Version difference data
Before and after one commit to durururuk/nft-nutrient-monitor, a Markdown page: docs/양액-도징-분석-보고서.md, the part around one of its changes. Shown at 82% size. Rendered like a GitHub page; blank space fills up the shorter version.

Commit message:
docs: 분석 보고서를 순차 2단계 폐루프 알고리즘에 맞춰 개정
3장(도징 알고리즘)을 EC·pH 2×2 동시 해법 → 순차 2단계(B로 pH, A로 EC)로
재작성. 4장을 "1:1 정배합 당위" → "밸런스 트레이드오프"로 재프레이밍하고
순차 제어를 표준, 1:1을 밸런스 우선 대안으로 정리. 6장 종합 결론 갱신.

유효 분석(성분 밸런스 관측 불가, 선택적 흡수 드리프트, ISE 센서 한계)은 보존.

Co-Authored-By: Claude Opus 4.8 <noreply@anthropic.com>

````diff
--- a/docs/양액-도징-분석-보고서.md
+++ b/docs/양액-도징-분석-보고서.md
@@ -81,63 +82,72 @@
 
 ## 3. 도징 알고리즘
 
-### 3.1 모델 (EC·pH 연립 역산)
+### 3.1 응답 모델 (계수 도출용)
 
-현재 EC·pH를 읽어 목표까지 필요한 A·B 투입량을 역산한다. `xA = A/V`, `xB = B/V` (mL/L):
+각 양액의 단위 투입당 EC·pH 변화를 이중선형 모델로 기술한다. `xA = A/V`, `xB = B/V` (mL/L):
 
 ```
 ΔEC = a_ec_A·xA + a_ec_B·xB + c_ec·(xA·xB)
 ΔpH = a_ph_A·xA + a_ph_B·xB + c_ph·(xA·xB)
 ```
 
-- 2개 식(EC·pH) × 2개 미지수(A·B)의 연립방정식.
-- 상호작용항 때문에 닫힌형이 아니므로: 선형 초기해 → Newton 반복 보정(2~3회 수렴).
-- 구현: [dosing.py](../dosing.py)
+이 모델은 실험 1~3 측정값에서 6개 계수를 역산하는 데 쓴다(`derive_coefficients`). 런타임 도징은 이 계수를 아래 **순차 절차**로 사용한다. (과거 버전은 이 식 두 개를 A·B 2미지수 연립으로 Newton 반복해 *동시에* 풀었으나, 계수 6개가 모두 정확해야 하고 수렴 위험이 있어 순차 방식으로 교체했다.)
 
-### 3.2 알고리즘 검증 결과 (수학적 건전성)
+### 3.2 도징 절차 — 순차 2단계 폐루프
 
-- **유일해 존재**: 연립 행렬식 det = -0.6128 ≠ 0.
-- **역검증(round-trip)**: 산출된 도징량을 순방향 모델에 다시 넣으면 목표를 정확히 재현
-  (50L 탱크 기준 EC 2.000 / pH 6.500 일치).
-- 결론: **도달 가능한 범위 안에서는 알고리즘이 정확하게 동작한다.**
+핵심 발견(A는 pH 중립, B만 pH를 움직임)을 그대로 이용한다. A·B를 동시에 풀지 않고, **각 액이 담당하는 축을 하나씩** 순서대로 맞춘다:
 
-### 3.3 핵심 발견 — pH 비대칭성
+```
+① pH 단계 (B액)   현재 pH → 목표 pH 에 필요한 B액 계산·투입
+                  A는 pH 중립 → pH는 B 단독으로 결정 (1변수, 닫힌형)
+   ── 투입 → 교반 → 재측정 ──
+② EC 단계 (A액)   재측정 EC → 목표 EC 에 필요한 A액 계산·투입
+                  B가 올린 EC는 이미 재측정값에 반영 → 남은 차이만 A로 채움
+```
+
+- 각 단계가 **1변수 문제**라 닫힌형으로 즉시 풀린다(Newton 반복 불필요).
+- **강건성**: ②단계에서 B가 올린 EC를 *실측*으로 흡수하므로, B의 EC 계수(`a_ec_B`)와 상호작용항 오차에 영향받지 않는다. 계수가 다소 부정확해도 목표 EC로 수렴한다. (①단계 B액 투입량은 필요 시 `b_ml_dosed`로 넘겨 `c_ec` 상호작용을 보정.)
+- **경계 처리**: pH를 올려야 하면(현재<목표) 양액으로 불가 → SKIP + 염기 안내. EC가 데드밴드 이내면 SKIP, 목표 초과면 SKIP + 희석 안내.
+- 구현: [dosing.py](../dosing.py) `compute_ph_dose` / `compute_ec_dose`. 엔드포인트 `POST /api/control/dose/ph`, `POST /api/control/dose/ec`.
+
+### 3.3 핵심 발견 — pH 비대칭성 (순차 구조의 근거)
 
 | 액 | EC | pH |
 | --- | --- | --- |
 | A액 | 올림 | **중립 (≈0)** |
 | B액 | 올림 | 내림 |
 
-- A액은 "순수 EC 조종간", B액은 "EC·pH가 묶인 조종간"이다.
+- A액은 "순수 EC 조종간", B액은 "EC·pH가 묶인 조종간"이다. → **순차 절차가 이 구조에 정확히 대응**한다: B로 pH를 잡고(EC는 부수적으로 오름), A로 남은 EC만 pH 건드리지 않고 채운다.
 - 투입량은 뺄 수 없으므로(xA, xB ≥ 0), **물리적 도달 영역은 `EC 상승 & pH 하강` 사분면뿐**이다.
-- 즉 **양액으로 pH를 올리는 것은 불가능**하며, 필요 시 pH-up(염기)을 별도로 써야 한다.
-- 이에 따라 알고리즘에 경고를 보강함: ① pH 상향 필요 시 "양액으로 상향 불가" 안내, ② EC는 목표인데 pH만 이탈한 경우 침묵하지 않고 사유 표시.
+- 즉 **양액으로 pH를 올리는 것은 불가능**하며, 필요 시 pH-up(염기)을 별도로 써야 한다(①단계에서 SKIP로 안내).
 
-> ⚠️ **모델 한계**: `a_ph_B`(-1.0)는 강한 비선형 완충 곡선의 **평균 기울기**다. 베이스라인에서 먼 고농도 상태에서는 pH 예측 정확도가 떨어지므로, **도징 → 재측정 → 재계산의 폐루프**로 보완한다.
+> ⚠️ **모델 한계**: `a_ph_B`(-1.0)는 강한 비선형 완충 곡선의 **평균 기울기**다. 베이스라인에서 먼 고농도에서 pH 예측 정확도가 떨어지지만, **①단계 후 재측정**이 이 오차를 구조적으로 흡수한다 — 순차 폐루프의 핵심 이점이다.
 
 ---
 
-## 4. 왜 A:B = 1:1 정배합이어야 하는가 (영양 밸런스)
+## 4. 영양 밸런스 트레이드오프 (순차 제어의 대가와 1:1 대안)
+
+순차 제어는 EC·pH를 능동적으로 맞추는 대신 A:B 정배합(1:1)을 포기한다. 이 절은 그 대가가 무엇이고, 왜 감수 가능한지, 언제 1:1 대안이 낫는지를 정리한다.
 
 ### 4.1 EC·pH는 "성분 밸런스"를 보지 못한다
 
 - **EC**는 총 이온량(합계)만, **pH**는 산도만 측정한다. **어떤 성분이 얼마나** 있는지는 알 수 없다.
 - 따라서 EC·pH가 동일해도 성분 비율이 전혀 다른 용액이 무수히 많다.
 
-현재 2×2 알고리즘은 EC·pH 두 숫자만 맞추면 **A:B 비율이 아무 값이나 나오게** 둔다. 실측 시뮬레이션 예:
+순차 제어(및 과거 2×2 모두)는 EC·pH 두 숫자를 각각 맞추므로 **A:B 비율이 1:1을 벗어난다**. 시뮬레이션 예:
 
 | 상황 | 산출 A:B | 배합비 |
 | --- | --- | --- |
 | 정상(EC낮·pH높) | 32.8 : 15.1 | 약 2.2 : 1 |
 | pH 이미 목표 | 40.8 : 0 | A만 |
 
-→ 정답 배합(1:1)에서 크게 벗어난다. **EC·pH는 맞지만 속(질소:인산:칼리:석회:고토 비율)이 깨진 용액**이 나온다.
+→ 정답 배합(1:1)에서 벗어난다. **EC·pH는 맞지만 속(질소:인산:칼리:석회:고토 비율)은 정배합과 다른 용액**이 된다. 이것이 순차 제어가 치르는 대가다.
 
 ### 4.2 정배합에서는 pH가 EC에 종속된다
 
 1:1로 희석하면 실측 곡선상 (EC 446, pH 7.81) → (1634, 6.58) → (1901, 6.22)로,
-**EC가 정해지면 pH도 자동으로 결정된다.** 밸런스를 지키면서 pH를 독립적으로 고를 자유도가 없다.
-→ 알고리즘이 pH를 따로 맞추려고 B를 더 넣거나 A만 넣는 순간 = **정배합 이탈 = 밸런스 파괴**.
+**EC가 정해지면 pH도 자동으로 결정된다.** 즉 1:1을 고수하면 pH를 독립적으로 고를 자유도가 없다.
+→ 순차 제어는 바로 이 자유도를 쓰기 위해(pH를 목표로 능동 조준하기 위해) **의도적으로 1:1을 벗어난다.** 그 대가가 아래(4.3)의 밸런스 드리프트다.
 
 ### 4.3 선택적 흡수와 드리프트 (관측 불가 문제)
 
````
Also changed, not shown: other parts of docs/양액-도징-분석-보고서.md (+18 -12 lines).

* _WORK INSTRUCTIONS_: How many of the lines above include the string "Newton"? Only the number should be written.

* _OUTPUT FOR THIS EXERCISE_: 3